Teaching assistantships are generally given for a 12‐month period. The stipends are competitive and are awarded based on the applicant 's experience and qualifications. All teaching assistantships include a waiver of tuition, but recipients are responsible for the payment of university fees. Teaching assistants must maintain good academic standing to retain their appointments. Applications for teaching assistantships should be made as early as possible to ensure the availability of a position. Further details can be found in NIU's Graduate Catalog.
Funds for research assistantships most often come from external agency grants to individual faculty members. Qualified students working (or interested in working) with a faculty member who has appropriate external funding may apply for a research assistantship from that faculty member. The terms of the appointment will depend on the faculty member 's needs, Graduate School regulations and the applicable conditions of the granting agency that provides the funding.
Graduate School Fellowships are awarded each year on the basis of departmental nominations and university‐wide competitions. For students beginning their studies in the fall, applications for admission, with supporting materials required for the fellowship application, should arrive well before the February 1 deadline in order to be considered by the department for nomination.
The Graduate School also sponsors Dissertation Completion Fellowships each year. These competitive grants are furnished to candidates for doctoral degrees who are in their final year of study. A formal application and nomination by the student's department is required in order to be considered for this award.
The Sponsored Programs Administration assists graduate students seeking financial assistance from outside the university. This office, located in Lowden Hall, has information and applications available for a variety of external granting agencies.
Minority Student Programs
Minority students are encouraged to apply for awards from the National Science Foundation, the Illinois Consortium for Educational Opportunity Program (ICEOP) and/or the Illinois Minority Graduate Incentive Program (IMGIP) through the NIU Graduate School.
Under the Patricia Roberts Harris Graduate and Professional Opportunities Program, sponsored by the U.S. Department of Education, students returning application forms and credentials are automatically considered by the department as potential nominees for fellowships such as the Jeffrey Lunsford Fellowship, the Carter G. Woodson Scholars Program and the Rhoten A. Smith Assistantship Program. Nominations are submitted annually on or around February 1. If you are interested in being considered for one of them, it is advisable to make your application and supporting materials available early. Further details for all of these programs are available from the Graduate School or from our Department's Scholarships Webpage.

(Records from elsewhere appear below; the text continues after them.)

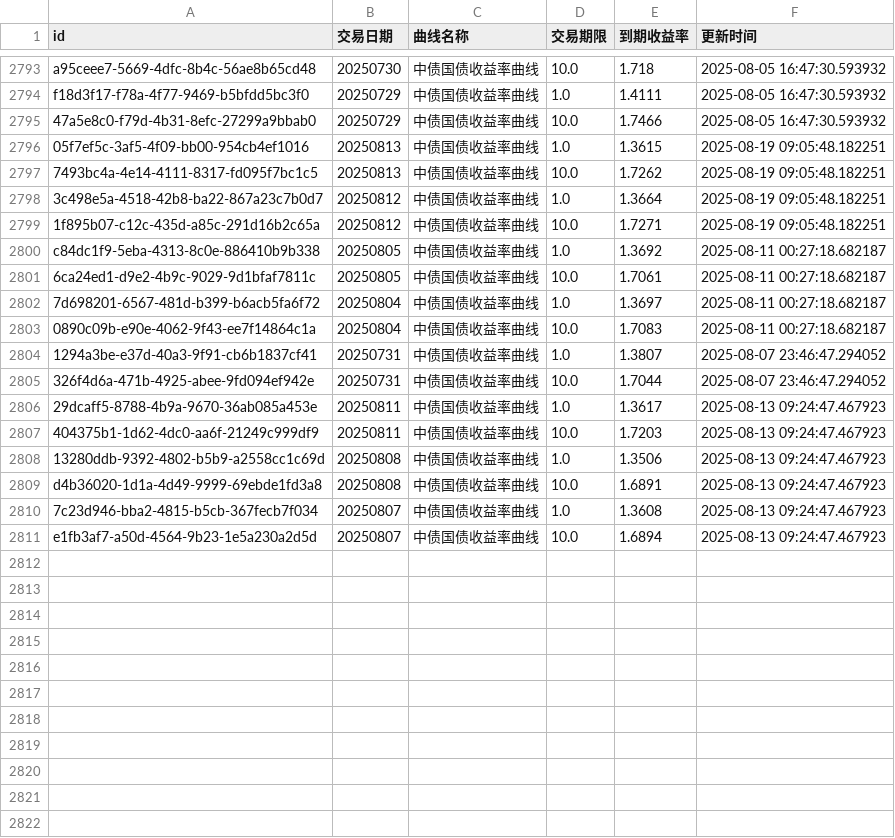
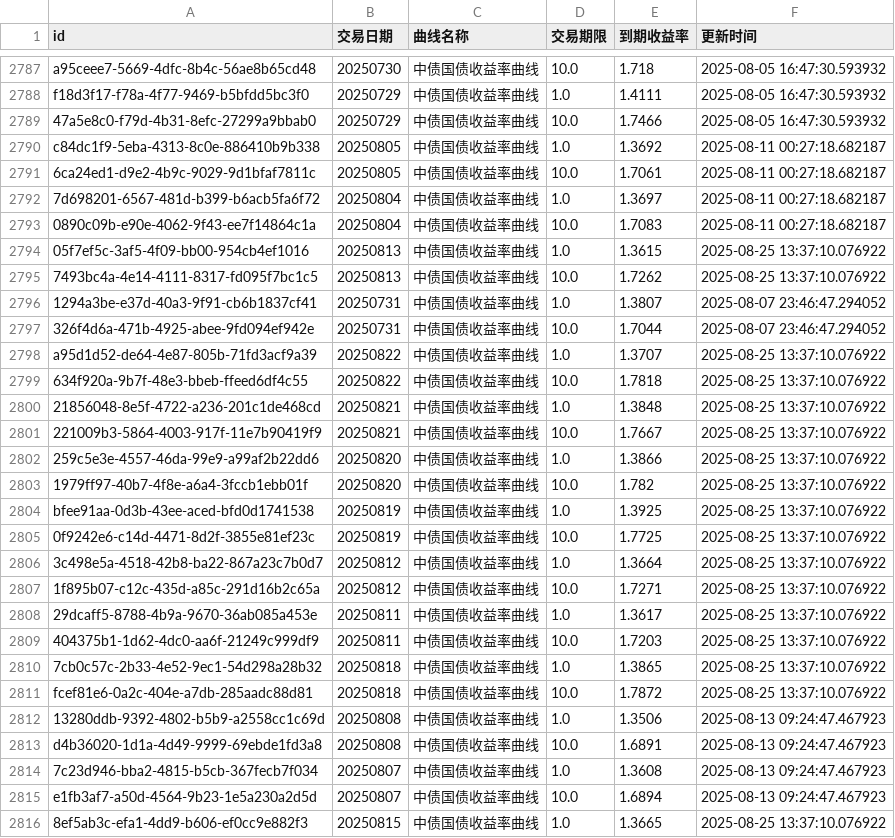
Before and after one commit to ha5h6r000wn/st_idx_visualizer, a CSV file: data/csv/bond_yields.csv, drawn as a sheet; only a part is shown, gaps mark what is left out; the diff covers the shown part only.

```diff
--- a/data/csv/bond_yields.csv
+++ b/data/csv/bond_yields.csv
@@ -2795,6 +2789,2 @@ f18d3f17-f78a-4f77-9469-b5bfdd5bc3f0,20250729,中债国债收益率曲线,1.0,1.
 47a5e8c0-f79d-4b31-8efc-27299a9bbab0,20250729,中债国债收益率曲线,10.0,1.7466,2025-08-05 16:47:30.593932
-05f7ef5c-3af5-4f09-bb00-954cb4ef1016,20250813,中债国债收益率曲线,1.0,1.3615,2025-08-19 09:05:48.182251
-7493bc4a-4e14-4111-8317-fd095f7bc1c5,20250813,中债国债收益率曲线,10.0,1.7262,2025-08-19 09:05:48.182251
-3c498e5a-4518-42b8-ba22-867a23c7b0d7,20250812,中债国债收益率曲线,1.0,1.3664,2025-08-19 09:05:48.182251
-1f895b07-c12c-435d-a85c-291d16b2c65a,20250812,中债国债收益率曲线,10.0,1.7271,2025-08-19 09:05:48.182251
 c84dc1f9-5eba-4313-8c0e-886410b9b338,20250805,中债国债收益率曲线,1.0,1.3692,2025-08-11 00:27:18.682187
@@ -2803,6 +2793,20 @@ c84dc1f9-5eba-4313-8c0e-886410b9b338,20250805,中债国债收益率曲线,1.0,1.
 0890c09b-e90e-4062-9f43-ee7f14864c1a,20250804,中债国债收益率曲线,10.0,1.7083,2025-08-11 00:27:18.682187
+05f7ef5c-3af5-4f09-bb00-954cb4ef1016,20250813,中债国债收益率曲线,1.0,1.3615,2025-08-25 13:37:10.076922
+7493bc4a-4e14-4111-8317-fd095f7bc1c5,20250813,中债国债收益率曲线,10.0,1.7262,2025-08-25 13:37:10.076922
 1294a3be-e37d-40a3-9f91-cb6b1837cf41,20250731,中债国债收益率曲线,1.0,1.3807,2025-08-07 23:46:47.294052
 326f4d6a-471b-4925-abee-9fd094ef942e,20250731,中债国债收益率曲线,10.0,1.7044,2025-08-07 23:46:47.294052
-29dcaff5-8788-4b9a-9670-36ab085a453e,20250811,中债国债收益率曲线,1.0,1.3617,2025-08-13 09:24:47.467923
-404375b1-1d62-4dc0-aa6f-21249c999df9,20250811,中债国债收益率曲线,10.0,1.7203,2025-08-13 09:24:47.467923
+a95d1d52-de64-4e87-805b-71fd3acf9a39,20250822,中债国债收益率曲线,1.0,1.3707,2025-08-25 13:37:10.076922
+634f920a-9b7f-48e3-bbeb-ffeed6df4c55,20250822,中债国债收益率曲线,10.0,1.7818,2025-08-25 13:37:10.076922
+21856048-8e5f-4722-a236-201c1de468cd,20250821,中债国债收益率曲线,1.0,1.3848,2025-08-25 13:37:10.076922
+221009b3-5864-4003-917f-11e7b90419f9,20250821,中债国债收益率曲线,10.0,1.7667,2025-08-25 13:37:10.076922
+259c5e3e-4557-46da-99e9-a99af2b22dd6,20250820,中债国债收益率曲线,1.0,1.3866,2025-08-25 13:37:10.076922
+1979ff97-40b7-4f8e-a6a4-3fccb1ebb01f,20250820,中债国债收益率曲线,10.0,1.782,2025-08-25 13:37:10.076922
+bfee91aa-0d3b-43ee-aced-bfd0d1741538,20250819,中债国债收益率曲线,1.0,1.3925,2025-08-25 13:37:10.076922
+0f9242e6-c14d-4471-8d2f-3855e81ef23c,20250819,中债国债收益率曲线,10.0,1.7725,2025-08-25 13:37:10.076922
+3c498e5a-4518-42b8-ba22-867a23c7b0d7,20250812,中债国债收益率曲线,1.0,1.3664,2025-08-25 13:37:10.076922
+1f895b07-c12c-435d-a85c-291d16b2c65a,20250812,中债国债收益率曲线,10.0,1.7271,2025-08-25 13:37:10.076922
+29dcaff5-8788-4b9a-9670-36ab085a453e,20250811,中债国债收益率曲线,1.0,1.3617,2025-08-25 13:37:10.076922
+404375b1-1d62-4dc0-aa6f-21249c999df9,20250811,中债国债收益率曲线,10.0,1.7203,2025-08-25 13:37:10.076922
+7cb0c57c-2b33-4e52-9ec1-54d298a28b32,20250818,中债国债收益率曲线,1.0,1.3865,2025-08-25 13:37:10.076922
+fcef81e6-0a2c-404e-a7db-285aadc88d81,20250818,中债国债收益率曲线,10.0,1.7872,2025-08-25 13:37:10.076922
 13280ddb-9392-4802-b5b9-a2558cc1c69d,20250808,中债国债收益率曲线,1.0,1.3506,2025-08-13 09:24:47.467923
@@ -2811 +2815,2 @@ d4b36020-1d1a-4d49-9999-69ebde1fd3a8,20250808,中债国债收益率曲线,10.0,1
 e1fb3af7-a50d-4564-9b23-1e5a230a2d5d,20250807,中债国债收益率曲线,10.0,1.6894,2025-08-13 09:24:47.467923
+8ef5ab3c-efa1-4dd9-b606-ef0cc9e882f3,20250815,中债国债收益率曲线,1.0,1.3665,2025-08-25 13:37:10.076922
```
Also changed, not shown: 3 added rows and 6 removed rows elsewhere in this file, data/csv/index_valuations.csv, 2 other files.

NIU is committed to increase the entry of minorities into academic and professional positions. Our graduate students have proven very successful in obtaining these awards in recent years.